Is DevOps just a fad? I don’t think so. I’ve seen many technology fads come and go, and DevOps doesn’t look like one to me. Yes, the term ‘DevOps’ is a bit gimmicky and may not survive but its methods and processes will. In fact, not only will they survive, they will become the new best practice. DevOps will be how IT is done in the future. It will be to IT what agile is to software development.
All companies will eventually adopt it; large and medium companies via their internal IT staff, and small companies via their outsourced support. DevOps will actually benefit smaller companies because it will provide them a higher level of IT quality for the same cost.
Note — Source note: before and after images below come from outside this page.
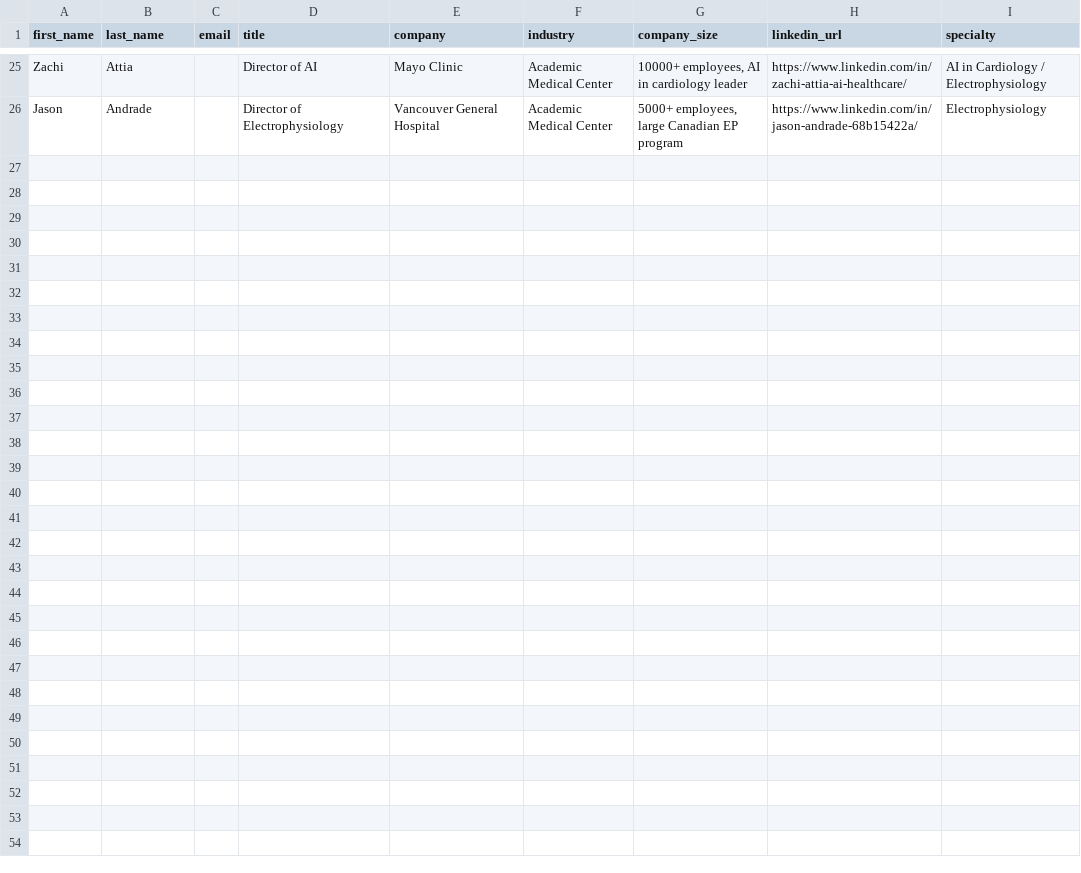
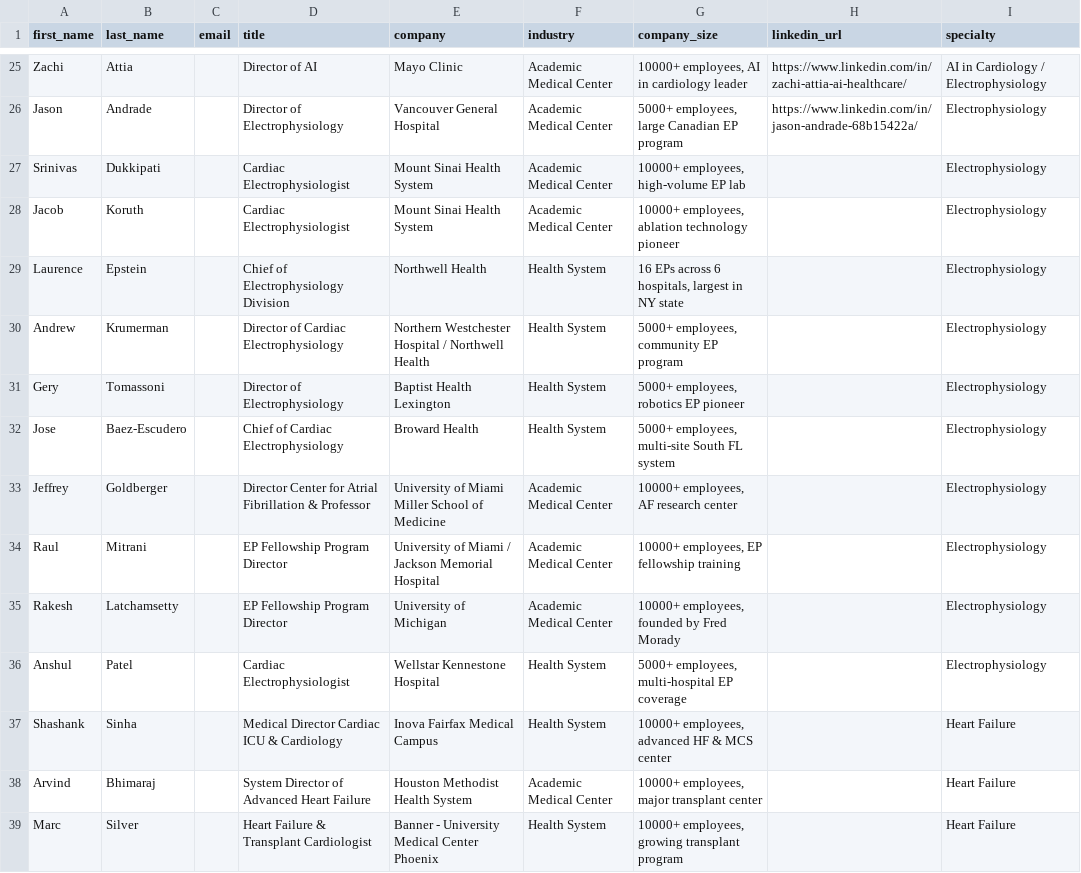
Before and after one commit to dinnerjacket/MyOUtboundUX, a CSV file: public/prospects-ep-hf.csv, drawn as a sheet; only a part is shown, gaps mark what is left out; the diff covers the shown part only; the diff names each change by its address in the sheet, - before the commit and + after, or states it on an @@ line.

Commit message:
feat: expand prospect list to 50 EP/HF physicians
Sources: HRX 2026 KOL directory, HRS board, HFSA leadership,
Mount Sinai EP center, Northwell, Baptist Health, Broward Health,
University of Michigan, University of Miami, Houston Methodist,
Inova, Banner Health, and institutional profiles.

Specialties: Electrophysiology (30), Heart Failure (10),
Remote Monitoring, Pediatric EP, AI in Cardiology,
Device Patient Psychology, Bioengineering, CV Innovation.

```diff
--- a/public/prospects-ep-hf.csv
+++ b/public/prospects-ep-hf.csv
+row 27: Srinivas | Dukkipati |  | Cardiac Electrophysiologist | Mount Sinai Health System | Academic Medical Center | 10000+ employees, high-volume EP lab |  | Electrophysiology
+row 28: Jacob | Koruth |  | Cardiac Electrophysiologist | Mount Sinai Health System | Academic Medical Center | 10000+ employees, ablation technology pioneer |  | Electrophysiology
+row 29: Laurence | Epstein |  | Chief of Electrophysiology Division | Northwell Health | Health System | 16 EPs across 6 hospitals, largest in NY state |  | Electrophysiology
+row 30: Andrew | Krumerman |  | Director of Cardiac Electrophysiology | Northern Westchester Hospital / Northwell Health | Health System | 5000+ employees, community EP program |  | Electrophysiology
+row 31: Gery | Tomassoni |  | Director of Electrophysiology | Baptist Health Lexington | Health System | 5000+ employees, robotics EP pioneer |  | Electrophysiology
+row 32: Jose | Baez-Escudero |  | Chief of Cardiac Electrophysiology | Broward Health | Health System | 5000+ employees, multi-site South FL system |  | Electrophysiology
+row 33: Jeffrey | Goldberger |  | Director Center for Atrial Fibrillation & Professor | University of Miami Miller School of Medicine | Academic Medical Center | 10000+ employees, AF research center |  | Electrophysiology
+row 34: Raul | Mitrani |  | EP Fellowship Program Director | University of Miami / Jackson Memorial Hospital | Academic Medical Center | 10000+ employees, EP fellowship training |  | Electrophysiology
+row 35: Rakesh | Latchamsetty |  | EP Fellowship Program Director | University of Michigan | Academic Medical Center | 10000+ employees, founded by Fred Morady |  | Electrophysiology
+row 36: Anshul | Patel |  | Cardiac Electrophysiologist | Wellstar Kennestone Hospital | Health System | 5000+ employees, multi-hospital EP coverage |  | Electrophysiology
+row 37: Shashank | Sinha |  | Medical Director Cardiac ICU & Cardiology | Inova Fairfax Medical Campus | Health System | 10000+ employees, advanced HF & MCS center |  | Heart Failure
+row 38: Arvind | Bhimaraj |  | System Director of Advanced Heart Failure | Houston Methodist Health System | Academic Medical Center | 10000+ employees, major transplant center |  | Heart Failure
+row 39: Marc | Silver |  | Heart Failure & Transplant Cardiologist | Banner - University Medical Center Phoenix | Health System | 10000+ employees, growing transplant program |  | Heart Failure
```
Also changed, not shown: 12 added rows elsewhere in this file.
Everyone will be able to do more with less.
Before this happens IT managers need to be convinced that DevOps is worth adopting. They are naturally conservative because they are responsible for the reliability of their systems. They won’t adopt anything that is unproven. This means that the best way to introduce DevOps is gradually, one small change at a time. As it proves itself, it will slowly become part of the change management process. Eventually, after a direct manual change crashes your email servers, it will reach a tipping point and become the only way allowed to make a change.
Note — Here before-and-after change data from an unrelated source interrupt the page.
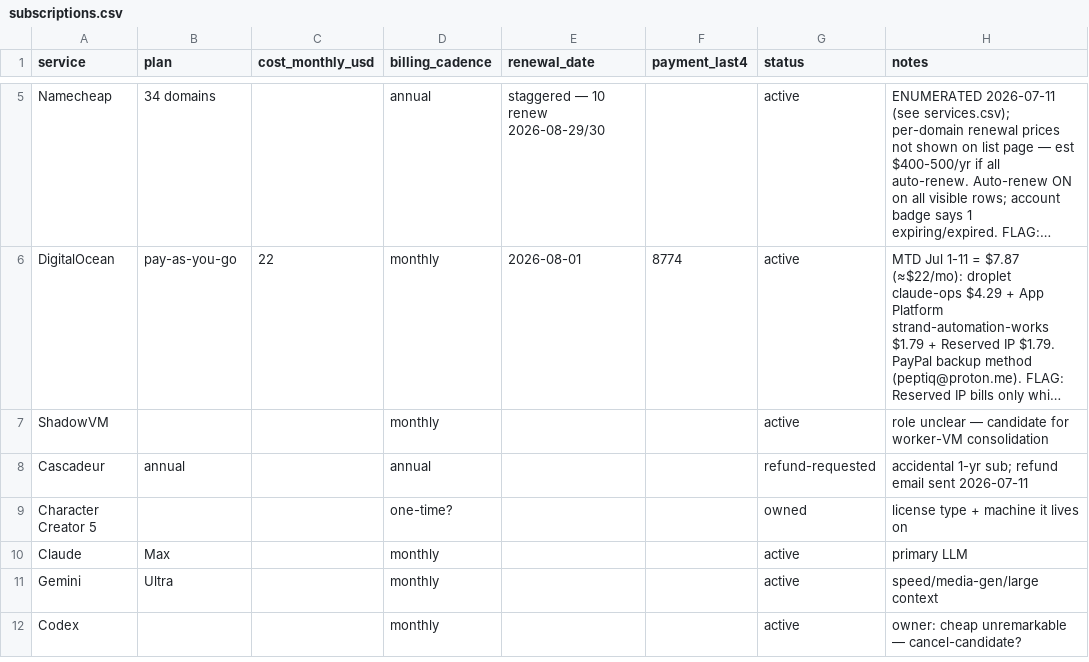
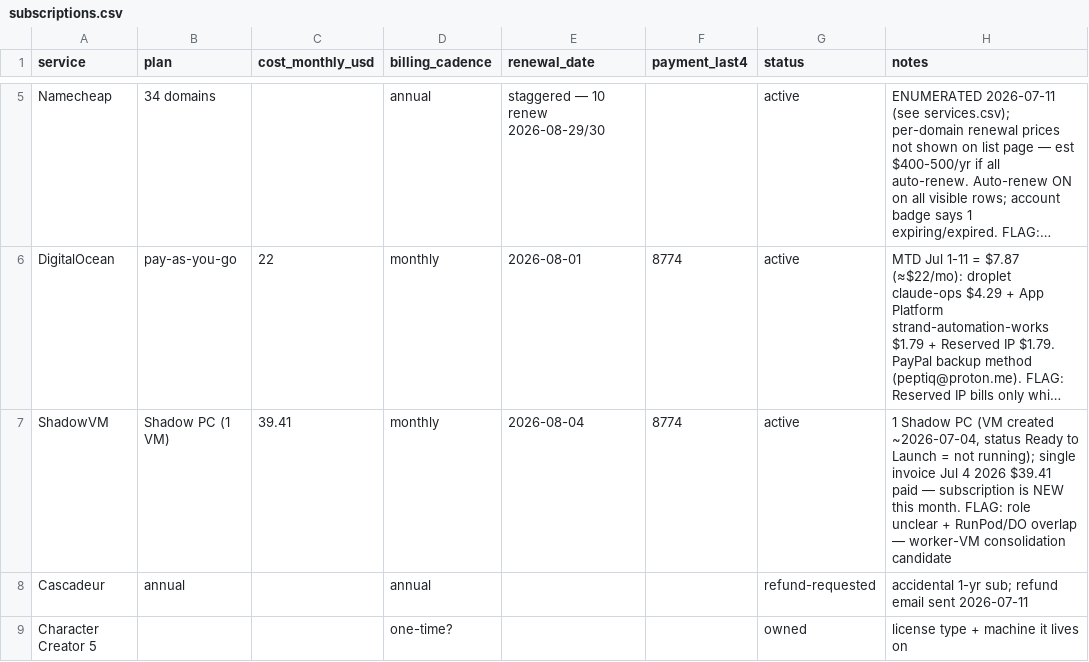
Before and after one commit to StrandWorksAutomations/strandworks-ops, a CSV file: registers/subscriptions.csv, drawn as a sheet; only a part is shown, gaps mark what is left out; the shorter side is filled out with more unchanged rows; long unchanged cells end in …; the diff names each change by its address in the sheet, - before the commit and + after, or states it on an @@ line.

```diff
--- a/registers/subscriptions.csv
+++ b/registers/subscriptions.csv
-B7 (plan): (empty)
+B7 (plan): Shadow PC (1 VM)
-C7 (cost_monthly_usd): (empty)
+C7 (cost_monthly_usd): 39.41
-E7 (renewal_date): (empty)
+E7 (renewal_date): 2026-08-04
-F7 (payment_last4): (empty)
+F7 (payment_last4): 8774
-H7 (notes): role unclear — candidate for worker-VM consolidation
+H7 (notes): 1 Shadow PC (VM created ~2026-07-04, status Ready to Launch = not running); single invoice Jul 4 2026 $39.41 paid — subscription is NEW this month. FLAG: role unclear + RunPod/DO overlap — worker-VM consolidation candidate
```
Those who want to introduce it should be prepared for significant change resistance. Most support technicians have spent their careers doing things manually or mastering the arcane Windows Server GUIs. They will see DevOps as a threat. They will have to learn new skills to keep up. The biggest one is that they will all have to become programmers. This isn’t like learning a new DNS application or a new version of Exchange. This is a fundamental shift, close to being a new career.
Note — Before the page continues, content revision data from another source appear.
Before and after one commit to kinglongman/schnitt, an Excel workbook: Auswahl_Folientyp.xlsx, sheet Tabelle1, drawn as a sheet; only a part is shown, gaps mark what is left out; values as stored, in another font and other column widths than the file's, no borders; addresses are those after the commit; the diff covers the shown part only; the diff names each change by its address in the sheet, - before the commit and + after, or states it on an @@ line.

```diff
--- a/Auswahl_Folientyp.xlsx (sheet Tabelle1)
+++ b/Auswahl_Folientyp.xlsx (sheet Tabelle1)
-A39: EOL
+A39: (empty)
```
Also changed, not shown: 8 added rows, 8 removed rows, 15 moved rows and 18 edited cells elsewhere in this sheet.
Managers will be convinced by results. They are the easiest group to convince. IT staff will be the hardest. 10 years from now they will all be Ruby or Python (or Node.js?) programmers. In the mean time, DevOps advocates will have to persuade these recalcitrants. Give them a stake in its success, get them training, help them see their long term best interest in this new way. The good ones will make the change.